Representative Paul Ray of Utah, who has fought unsuccessfully for years to extend the state’s tobacco tax to e-cigarettes, also plans to reintroduce his legislation when Congress meets in January 2019. With the governor’s support, Ray believes his measure is more likely to pass.
Vaping Amongst Youngsters
Ray, R-Clearfield, hopes a tax on e-cigarettes products will help curb the spread of e-cigarette use. He recently said: “My daughter walked into the bathroom of her high school yesterday and found there was a bunch of kids vaping there. It’s at epidemic levels.”
He believes that vape businesses are marketing to young people by providing e-cigarette liquid flavors like root beer and bubble gum.
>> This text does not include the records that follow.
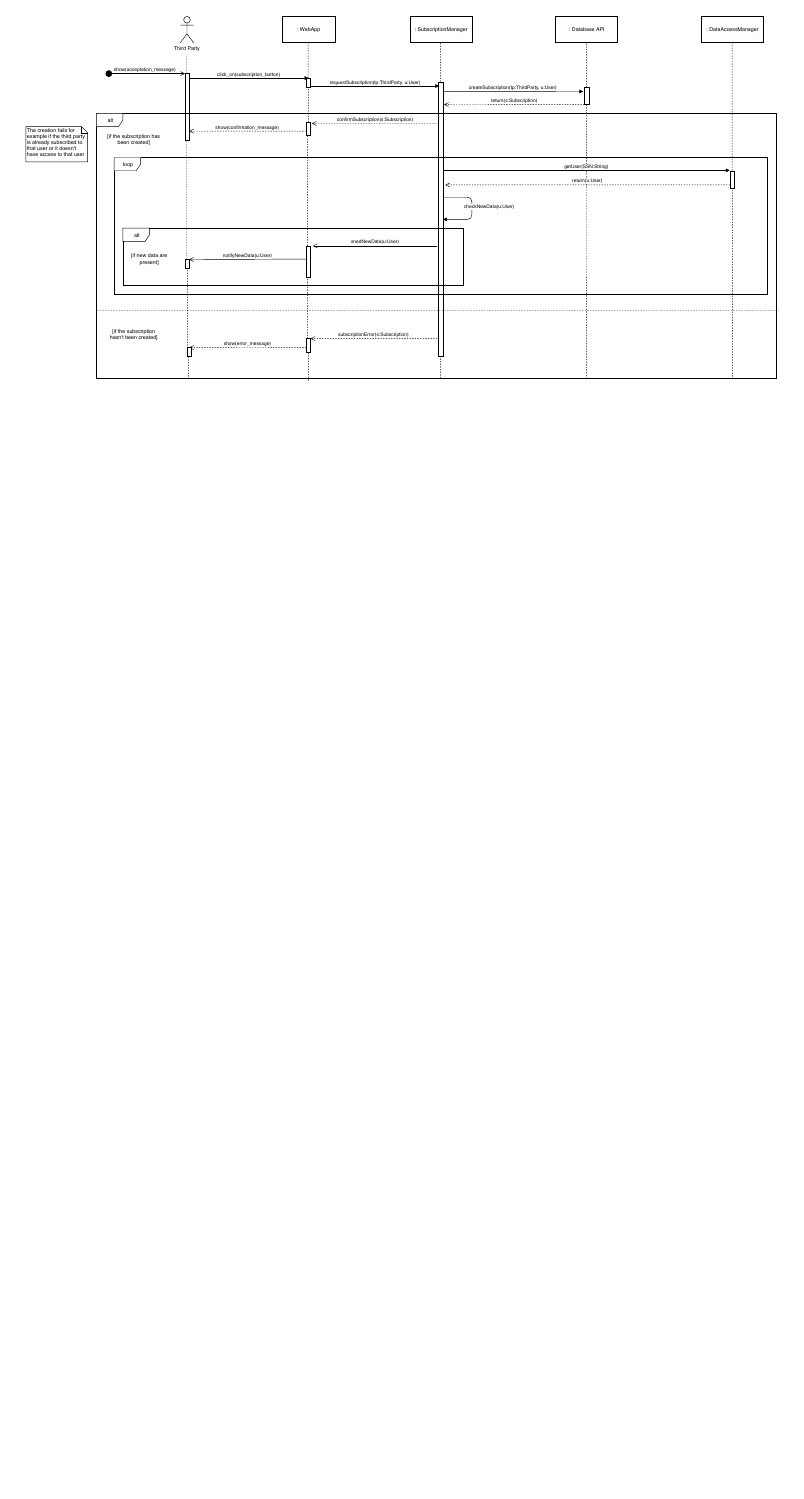
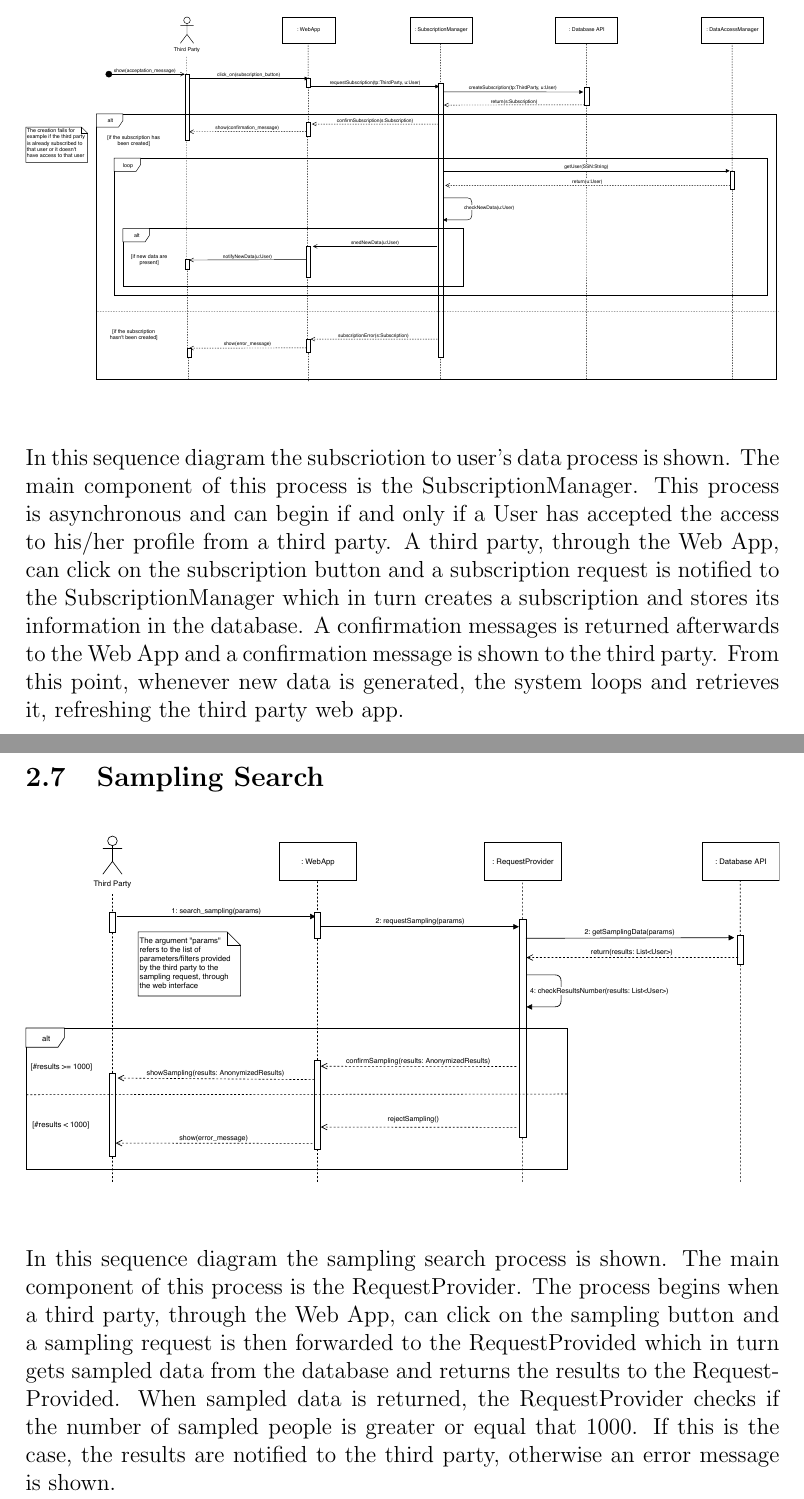
Before and after one commit to Ibriaco/TrackMe, a LaTeX document (DD/DD.tex): part of page 20 of 38 before the commit and two parts of pages 22 and 23 of 41 after it, the two joined at a grey line, cut so that both start at the same text, the shorter picture padded with empty space. Compiled offline with pdfLaTeX; the source files are stored in an older character set and shown here as Unicode.

Commit message:
Review 2

```diff
--- a/DD/DD.tex
+++ b/DD/DD.tex
@@ -259,6 +265,16 @@ The architecture of our system can be streamlined into 3 logic layers:
 					\includegraphics[width=1.0\linewidth]{images/subscription_sequence}
 					\label{fig:subscription_sequence}
 				\end{figure}
+				In this sequence diagram the subscriotion to user's data process is shown. The main component of this process is the SubscriptionManager. This process is asynchronous and can begin if and only if a User has accepted the access to his/her profile from a third party. A third party, through the Web App, can click on the subscription button and a subscription request is notified to the SubscriptionManager which in turn creates a subscription and stores its information in the database. A confirmation messages is returned afterwards to the Web App and a confirmation message is shown to the third party. From this point, whenever new data is generated, the system loops and retrieves it, refreshing the third party web app.
+				\newpage
+				\subsection{Sampling Search}
+				\begin{figure}[H]
+					\centering
+					\includegraphics[width=1.0\linewidth]{images/sampling_sequence}
+					\label{fig:samplingsequence}
+				\end{figure}
+			In this sequence diagram the sampling search process is shown. The main component of this process is the RequestProvider. The process begins when a third party, through the Web App, can click on the sampling button and a sampling request is then forwarded to the RequestProvided which in turn gets sampled data from the database and returns the results to the RequestProvided. When sampled data is returned, the RequestProvider checks if the number of sampled people is greater or equal that 1000. If this is the case, the results are notified to the third party, otherwise an error message is shown.
+
 
 		\newpage
 		\subsection{Architectural Styles and Design Patterns}
```
Also changed, not shown: DD/DD.pdf, DD/DD.tex (14 more changed lines), 1 other file.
But Austin Healy, a co-owner of Peak Vapor in Taylorsville thinks otherwise. There are many adults that have a sweet tooth. “Does Paul Ray like to drink soda here and there? Does he love root beer?” he said.
It is illegal for anyone under the age of 18 to use e-cigarettes, and Healy said his store will do its best not to sell it to minors.
“It’s definitely a concern for young people to have access to these products because they are not designed for them,” said Healy, who serves on the board for the Utah Smoke-Free Association, a group which advocates for the vaping industry. “We’re not trying to fling this stuff to teenagers. We really want to help people find an alternative.”
Further Tax Arguments
Mr. Healy argued the products he sold shouldn’t be subject to the state’s tobacco tax. They are already covered by the state sales tax and are more similar to cigarette alternatives like Nicorette gum.
He said extending the tobacco tax to e-cigarette products would lead to a “huge loss of jobs” in the vaping industry. Utah has 263 vape stores, excluding convenience stores and grocery stores that sell e-cigarettes on their shelves, according to the Utah State Tax Commission.
The issue of smoking is personal for Ray. He, born with a heart defect, said his mother smoked two packs of cigarettes per day while she was pregnant with him. He said he had had four open-heart operations to treat the congenital heart disease.
Now, he worries that e-cigarettes could create a new generation of nicotine addicts.
Ryan is a writer, editor and content creator who spends most of his time bringing the interesting, entertaining, original and well-written articles to vapers. He believes that vaping is not only a healthier alternative to smoking, but also a great experience of life.